* **Required work**:
Where does the string "later" occur in the entries below? Copy every line where it does.

START Records

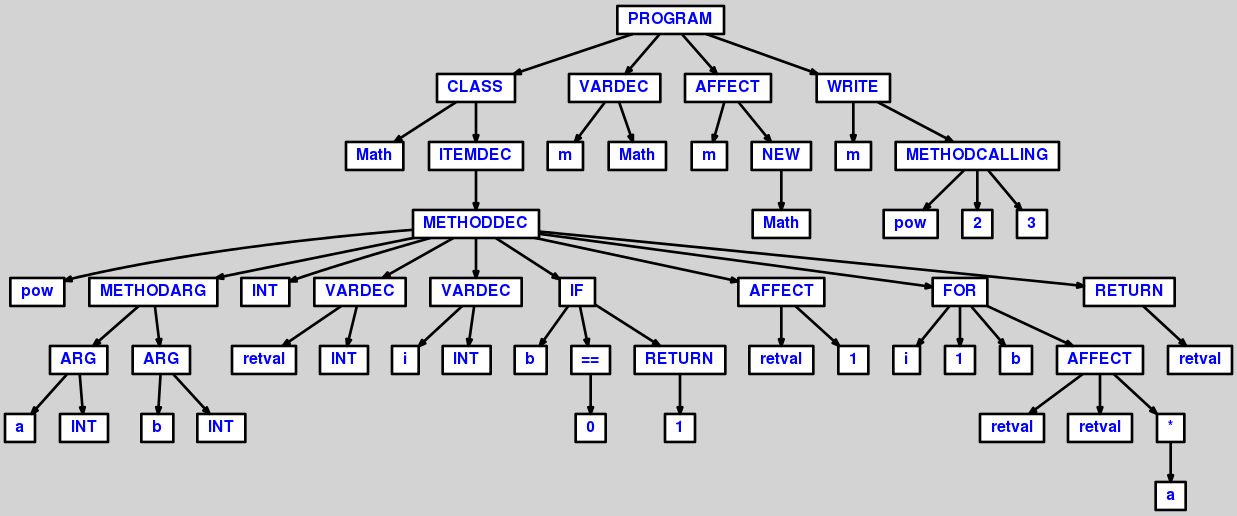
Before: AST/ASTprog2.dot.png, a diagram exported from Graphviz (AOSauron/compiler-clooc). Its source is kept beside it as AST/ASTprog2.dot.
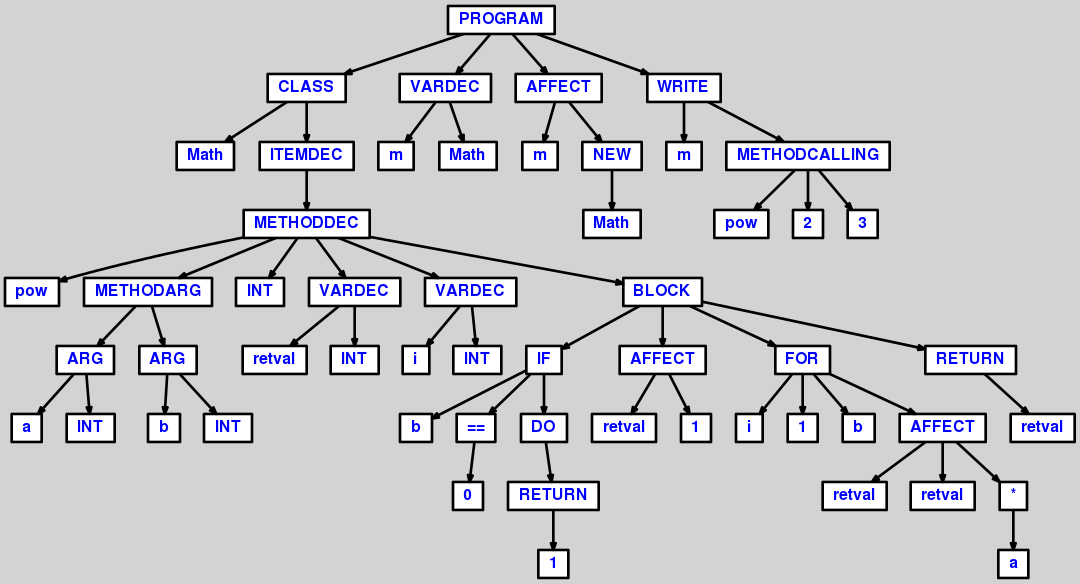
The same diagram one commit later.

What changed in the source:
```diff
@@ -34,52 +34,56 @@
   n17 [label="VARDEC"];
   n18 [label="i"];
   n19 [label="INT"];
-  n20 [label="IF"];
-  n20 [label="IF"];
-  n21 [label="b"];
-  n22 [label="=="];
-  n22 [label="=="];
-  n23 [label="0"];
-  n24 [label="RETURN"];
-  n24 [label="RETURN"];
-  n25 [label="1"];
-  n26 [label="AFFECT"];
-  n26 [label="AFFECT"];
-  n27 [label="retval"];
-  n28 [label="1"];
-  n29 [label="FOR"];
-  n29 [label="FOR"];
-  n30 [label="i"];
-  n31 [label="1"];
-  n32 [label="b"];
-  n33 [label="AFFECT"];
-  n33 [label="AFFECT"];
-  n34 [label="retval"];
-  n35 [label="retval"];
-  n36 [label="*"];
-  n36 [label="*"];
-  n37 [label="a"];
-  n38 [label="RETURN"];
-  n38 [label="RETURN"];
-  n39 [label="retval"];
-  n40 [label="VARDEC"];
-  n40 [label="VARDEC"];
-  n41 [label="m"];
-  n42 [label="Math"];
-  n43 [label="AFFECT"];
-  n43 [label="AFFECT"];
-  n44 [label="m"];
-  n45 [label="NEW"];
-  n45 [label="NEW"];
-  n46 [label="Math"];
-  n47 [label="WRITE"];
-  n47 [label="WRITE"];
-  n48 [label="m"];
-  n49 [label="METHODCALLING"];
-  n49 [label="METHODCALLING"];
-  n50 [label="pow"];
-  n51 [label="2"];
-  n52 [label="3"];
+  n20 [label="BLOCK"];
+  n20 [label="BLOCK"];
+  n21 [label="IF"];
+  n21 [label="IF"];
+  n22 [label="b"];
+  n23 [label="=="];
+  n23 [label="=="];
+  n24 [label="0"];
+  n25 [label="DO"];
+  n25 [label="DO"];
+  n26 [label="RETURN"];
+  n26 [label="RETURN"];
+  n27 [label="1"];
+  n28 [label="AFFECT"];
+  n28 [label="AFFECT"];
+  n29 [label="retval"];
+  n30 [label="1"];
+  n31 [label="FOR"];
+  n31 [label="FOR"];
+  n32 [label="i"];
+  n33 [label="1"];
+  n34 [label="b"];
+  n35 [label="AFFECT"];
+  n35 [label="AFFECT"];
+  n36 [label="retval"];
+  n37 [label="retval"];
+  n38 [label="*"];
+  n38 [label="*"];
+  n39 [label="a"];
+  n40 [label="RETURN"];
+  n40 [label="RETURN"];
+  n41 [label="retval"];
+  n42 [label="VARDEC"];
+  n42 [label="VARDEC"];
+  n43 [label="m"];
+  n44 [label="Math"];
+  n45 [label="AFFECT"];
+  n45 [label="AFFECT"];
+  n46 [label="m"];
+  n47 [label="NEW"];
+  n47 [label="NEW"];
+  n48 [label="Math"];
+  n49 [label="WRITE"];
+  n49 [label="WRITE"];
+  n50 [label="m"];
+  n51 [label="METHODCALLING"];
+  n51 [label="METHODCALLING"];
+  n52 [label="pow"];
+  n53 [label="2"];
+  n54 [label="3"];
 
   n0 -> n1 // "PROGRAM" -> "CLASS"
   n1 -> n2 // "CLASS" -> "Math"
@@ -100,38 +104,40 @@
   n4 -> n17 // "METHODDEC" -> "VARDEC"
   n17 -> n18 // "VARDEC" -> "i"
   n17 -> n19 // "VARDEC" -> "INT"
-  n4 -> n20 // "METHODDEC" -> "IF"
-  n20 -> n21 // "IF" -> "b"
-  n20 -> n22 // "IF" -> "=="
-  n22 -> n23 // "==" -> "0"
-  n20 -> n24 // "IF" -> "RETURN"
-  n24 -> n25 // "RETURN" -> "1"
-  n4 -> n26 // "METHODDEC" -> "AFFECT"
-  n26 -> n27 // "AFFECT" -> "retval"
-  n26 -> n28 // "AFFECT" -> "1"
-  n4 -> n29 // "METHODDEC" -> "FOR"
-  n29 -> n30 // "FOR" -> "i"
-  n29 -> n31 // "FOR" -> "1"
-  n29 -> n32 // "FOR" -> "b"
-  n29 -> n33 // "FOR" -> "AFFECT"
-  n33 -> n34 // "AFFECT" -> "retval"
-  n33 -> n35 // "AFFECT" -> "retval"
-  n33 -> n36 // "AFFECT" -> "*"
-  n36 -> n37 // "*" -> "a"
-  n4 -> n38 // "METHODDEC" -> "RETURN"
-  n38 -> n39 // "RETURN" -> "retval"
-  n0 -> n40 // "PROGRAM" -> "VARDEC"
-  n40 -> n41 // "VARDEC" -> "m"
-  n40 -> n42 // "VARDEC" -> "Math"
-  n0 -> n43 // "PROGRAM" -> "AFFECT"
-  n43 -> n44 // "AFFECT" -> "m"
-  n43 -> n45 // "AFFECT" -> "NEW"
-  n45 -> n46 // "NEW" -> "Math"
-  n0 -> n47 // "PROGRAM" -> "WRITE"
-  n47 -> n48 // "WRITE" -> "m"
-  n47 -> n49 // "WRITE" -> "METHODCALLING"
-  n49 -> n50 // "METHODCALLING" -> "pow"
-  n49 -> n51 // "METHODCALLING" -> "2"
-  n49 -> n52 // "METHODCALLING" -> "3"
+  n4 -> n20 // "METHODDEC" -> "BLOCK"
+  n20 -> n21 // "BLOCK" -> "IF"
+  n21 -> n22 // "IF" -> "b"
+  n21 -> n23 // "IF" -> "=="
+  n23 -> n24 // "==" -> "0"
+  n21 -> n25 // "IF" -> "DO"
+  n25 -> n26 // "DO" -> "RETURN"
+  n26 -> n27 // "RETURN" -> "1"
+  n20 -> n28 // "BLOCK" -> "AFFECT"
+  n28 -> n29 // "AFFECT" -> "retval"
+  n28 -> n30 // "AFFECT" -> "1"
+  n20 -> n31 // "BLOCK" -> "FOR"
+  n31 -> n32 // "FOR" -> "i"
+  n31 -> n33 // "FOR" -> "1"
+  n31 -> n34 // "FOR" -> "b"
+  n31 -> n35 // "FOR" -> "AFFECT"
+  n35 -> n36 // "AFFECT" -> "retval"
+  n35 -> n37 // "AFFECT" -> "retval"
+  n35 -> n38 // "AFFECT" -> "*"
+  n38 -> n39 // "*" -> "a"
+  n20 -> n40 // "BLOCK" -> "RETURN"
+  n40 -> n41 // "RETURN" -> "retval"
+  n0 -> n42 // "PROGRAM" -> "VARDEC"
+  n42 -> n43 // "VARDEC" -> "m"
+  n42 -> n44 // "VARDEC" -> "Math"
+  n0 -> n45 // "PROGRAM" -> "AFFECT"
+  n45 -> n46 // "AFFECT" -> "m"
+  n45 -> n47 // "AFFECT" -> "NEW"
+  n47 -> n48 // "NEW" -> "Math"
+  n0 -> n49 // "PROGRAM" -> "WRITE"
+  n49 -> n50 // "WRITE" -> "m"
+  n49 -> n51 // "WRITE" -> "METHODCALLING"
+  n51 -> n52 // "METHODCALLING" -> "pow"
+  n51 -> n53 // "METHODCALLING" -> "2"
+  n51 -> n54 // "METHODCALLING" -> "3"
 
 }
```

END Records
START Records

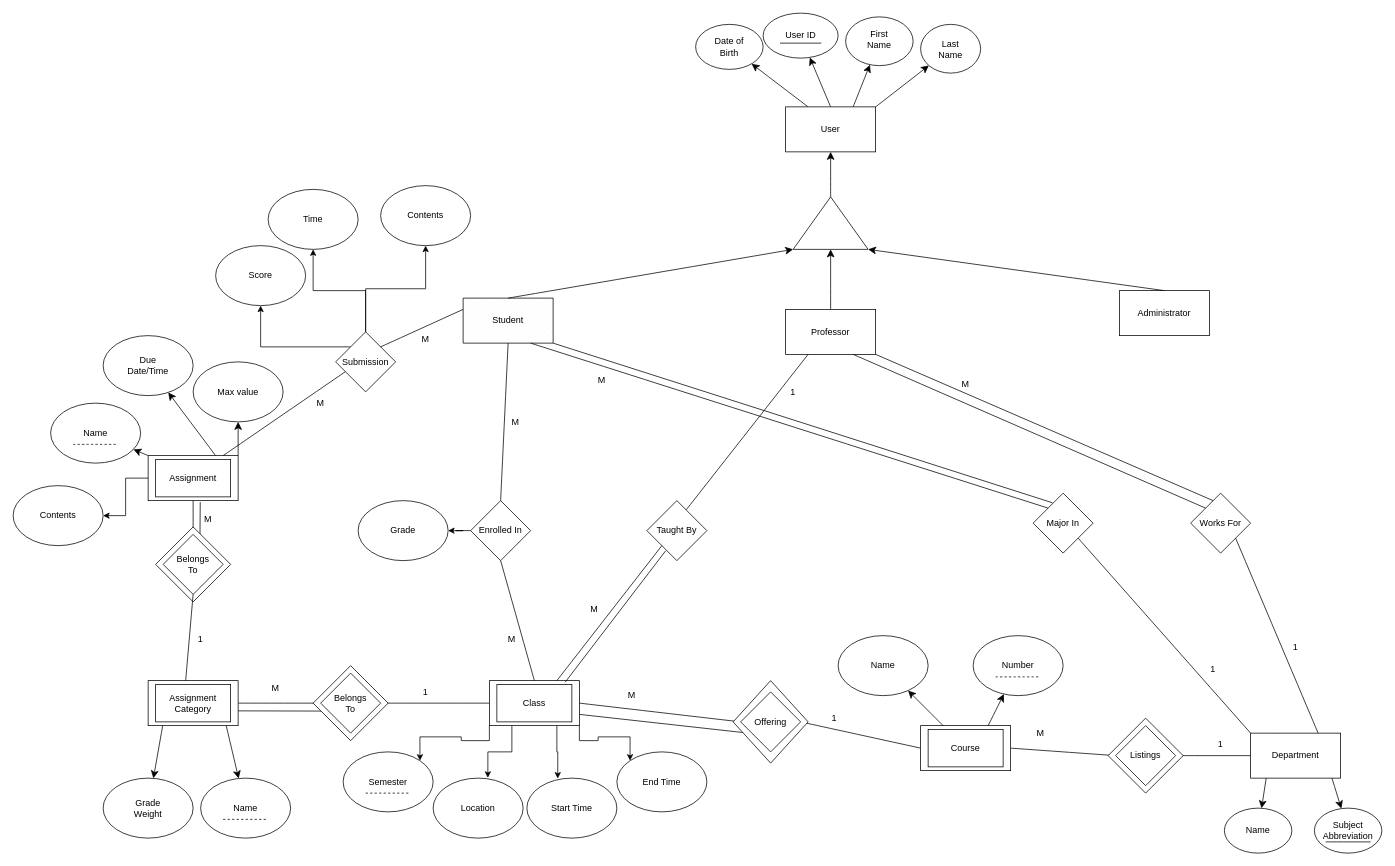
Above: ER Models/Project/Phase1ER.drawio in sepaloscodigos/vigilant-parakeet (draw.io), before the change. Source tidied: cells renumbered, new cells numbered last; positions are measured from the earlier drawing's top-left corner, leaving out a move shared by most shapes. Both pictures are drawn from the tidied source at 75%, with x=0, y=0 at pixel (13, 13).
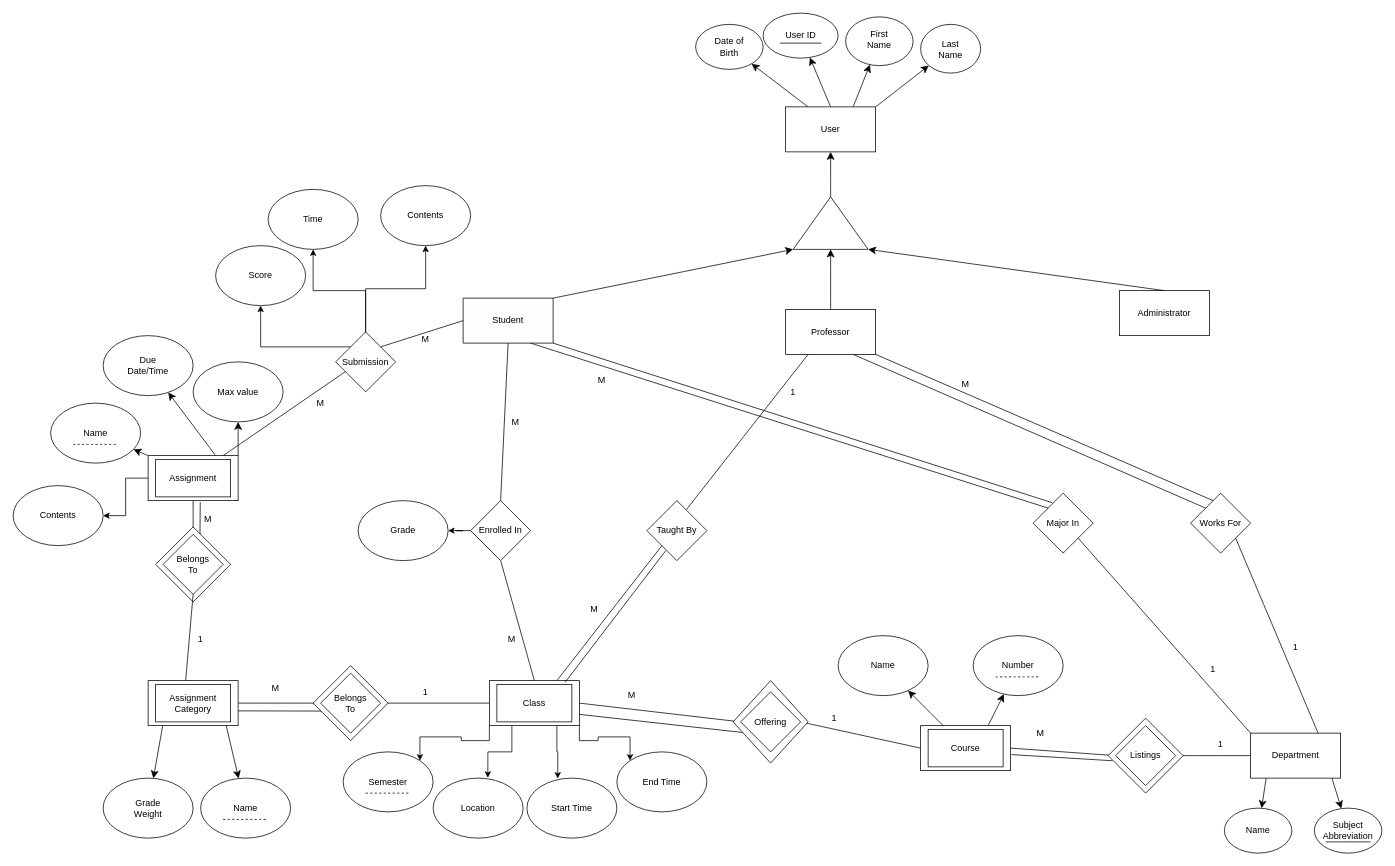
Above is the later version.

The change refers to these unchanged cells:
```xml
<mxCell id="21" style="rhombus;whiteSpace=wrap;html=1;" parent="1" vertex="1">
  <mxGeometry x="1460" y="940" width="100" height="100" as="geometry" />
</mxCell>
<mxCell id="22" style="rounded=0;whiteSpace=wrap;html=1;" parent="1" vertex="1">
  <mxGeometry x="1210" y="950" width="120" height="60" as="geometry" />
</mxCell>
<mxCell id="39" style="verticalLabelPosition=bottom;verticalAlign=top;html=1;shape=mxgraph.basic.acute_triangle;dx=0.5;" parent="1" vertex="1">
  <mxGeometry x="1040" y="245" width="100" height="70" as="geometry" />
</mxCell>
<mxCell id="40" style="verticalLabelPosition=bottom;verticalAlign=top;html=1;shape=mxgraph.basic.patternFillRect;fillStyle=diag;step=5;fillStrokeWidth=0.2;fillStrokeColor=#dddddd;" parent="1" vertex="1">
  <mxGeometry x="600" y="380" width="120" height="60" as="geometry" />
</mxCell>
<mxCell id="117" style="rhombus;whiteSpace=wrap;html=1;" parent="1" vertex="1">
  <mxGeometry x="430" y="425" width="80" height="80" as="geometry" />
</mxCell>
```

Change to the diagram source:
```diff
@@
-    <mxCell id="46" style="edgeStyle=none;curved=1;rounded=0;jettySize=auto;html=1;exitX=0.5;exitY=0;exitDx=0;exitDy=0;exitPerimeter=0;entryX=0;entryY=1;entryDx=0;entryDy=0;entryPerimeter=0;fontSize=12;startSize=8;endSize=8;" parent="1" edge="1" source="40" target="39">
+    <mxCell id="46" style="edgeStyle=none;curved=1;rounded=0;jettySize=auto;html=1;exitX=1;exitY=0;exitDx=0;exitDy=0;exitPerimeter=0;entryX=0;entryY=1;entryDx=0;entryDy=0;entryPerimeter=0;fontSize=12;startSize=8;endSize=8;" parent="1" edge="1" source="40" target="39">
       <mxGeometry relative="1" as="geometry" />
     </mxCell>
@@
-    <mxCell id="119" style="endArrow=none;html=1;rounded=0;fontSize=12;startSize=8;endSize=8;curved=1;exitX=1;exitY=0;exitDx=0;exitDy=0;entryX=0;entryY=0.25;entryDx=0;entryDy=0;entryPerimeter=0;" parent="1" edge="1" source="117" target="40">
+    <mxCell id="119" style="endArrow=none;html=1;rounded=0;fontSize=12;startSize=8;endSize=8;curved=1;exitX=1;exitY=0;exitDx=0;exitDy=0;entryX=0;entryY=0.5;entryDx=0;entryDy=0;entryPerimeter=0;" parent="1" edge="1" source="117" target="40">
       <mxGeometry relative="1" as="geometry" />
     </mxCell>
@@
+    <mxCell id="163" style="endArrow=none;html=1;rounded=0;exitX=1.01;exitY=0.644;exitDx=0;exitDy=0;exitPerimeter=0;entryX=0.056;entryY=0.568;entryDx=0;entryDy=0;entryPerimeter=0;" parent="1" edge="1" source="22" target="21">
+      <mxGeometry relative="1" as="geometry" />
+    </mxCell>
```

END Records
START Records

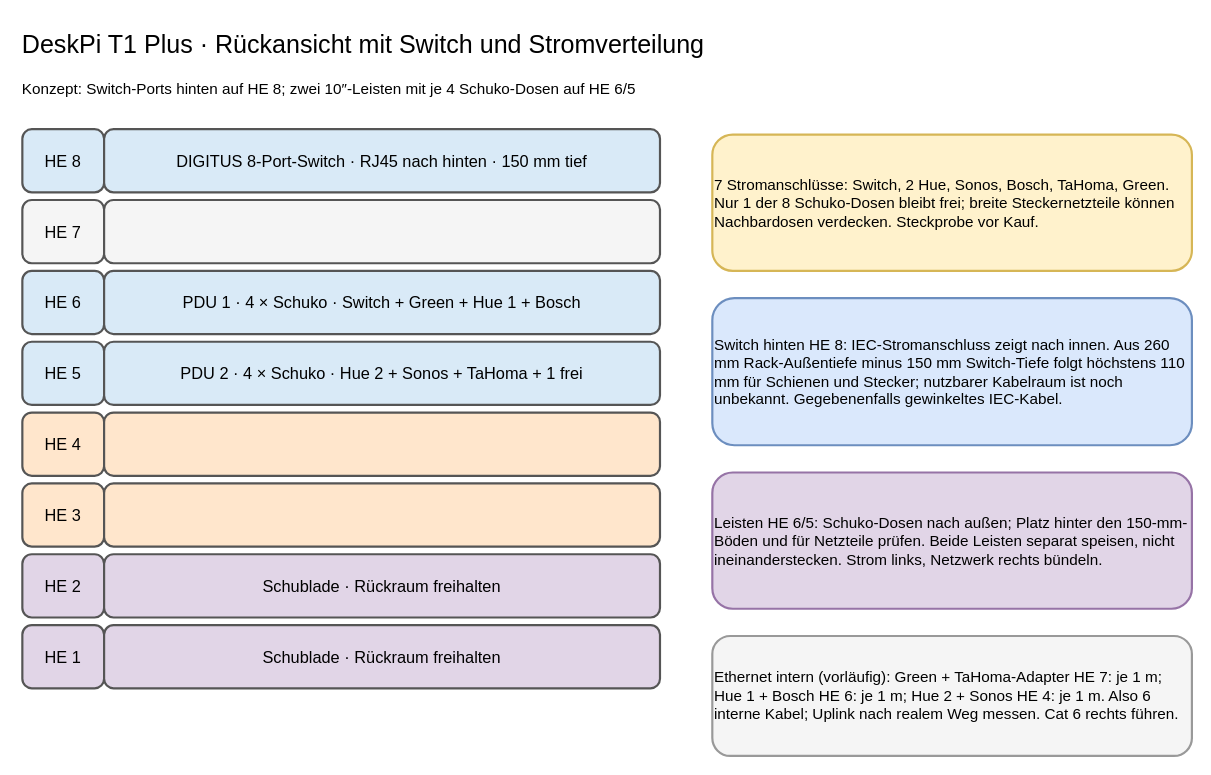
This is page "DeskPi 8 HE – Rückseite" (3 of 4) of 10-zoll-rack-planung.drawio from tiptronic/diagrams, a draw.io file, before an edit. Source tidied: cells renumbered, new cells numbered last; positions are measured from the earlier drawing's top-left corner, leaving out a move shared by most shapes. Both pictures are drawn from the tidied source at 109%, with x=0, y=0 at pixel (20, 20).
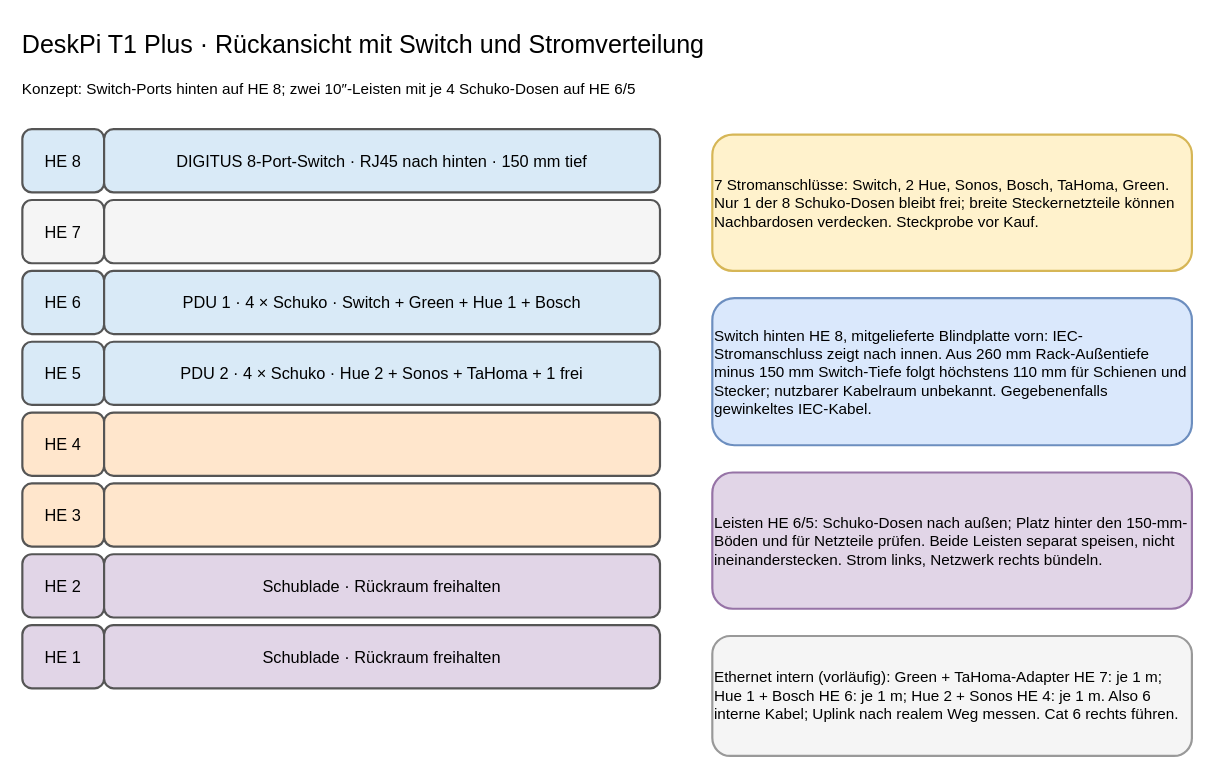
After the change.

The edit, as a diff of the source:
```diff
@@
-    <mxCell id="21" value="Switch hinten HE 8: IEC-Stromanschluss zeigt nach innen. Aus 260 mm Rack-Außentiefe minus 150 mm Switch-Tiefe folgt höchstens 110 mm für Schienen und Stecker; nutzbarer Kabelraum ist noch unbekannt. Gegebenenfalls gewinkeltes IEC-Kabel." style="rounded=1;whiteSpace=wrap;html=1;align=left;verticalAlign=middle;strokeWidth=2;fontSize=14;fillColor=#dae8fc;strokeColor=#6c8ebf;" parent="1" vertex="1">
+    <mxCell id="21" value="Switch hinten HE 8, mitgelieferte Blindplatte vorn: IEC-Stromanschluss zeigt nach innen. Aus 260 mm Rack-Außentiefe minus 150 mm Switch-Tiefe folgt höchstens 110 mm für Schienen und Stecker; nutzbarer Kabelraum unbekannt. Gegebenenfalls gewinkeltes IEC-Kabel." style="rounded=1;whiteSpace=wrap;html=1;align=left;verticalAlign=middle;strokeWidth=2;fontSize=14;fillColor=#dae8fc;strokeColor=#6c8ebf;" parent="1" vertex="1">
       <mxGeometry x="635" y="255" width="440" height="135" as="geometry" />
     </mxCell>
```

END Records

* **Output below**:
The same diagram one commit later.
Above is the later version.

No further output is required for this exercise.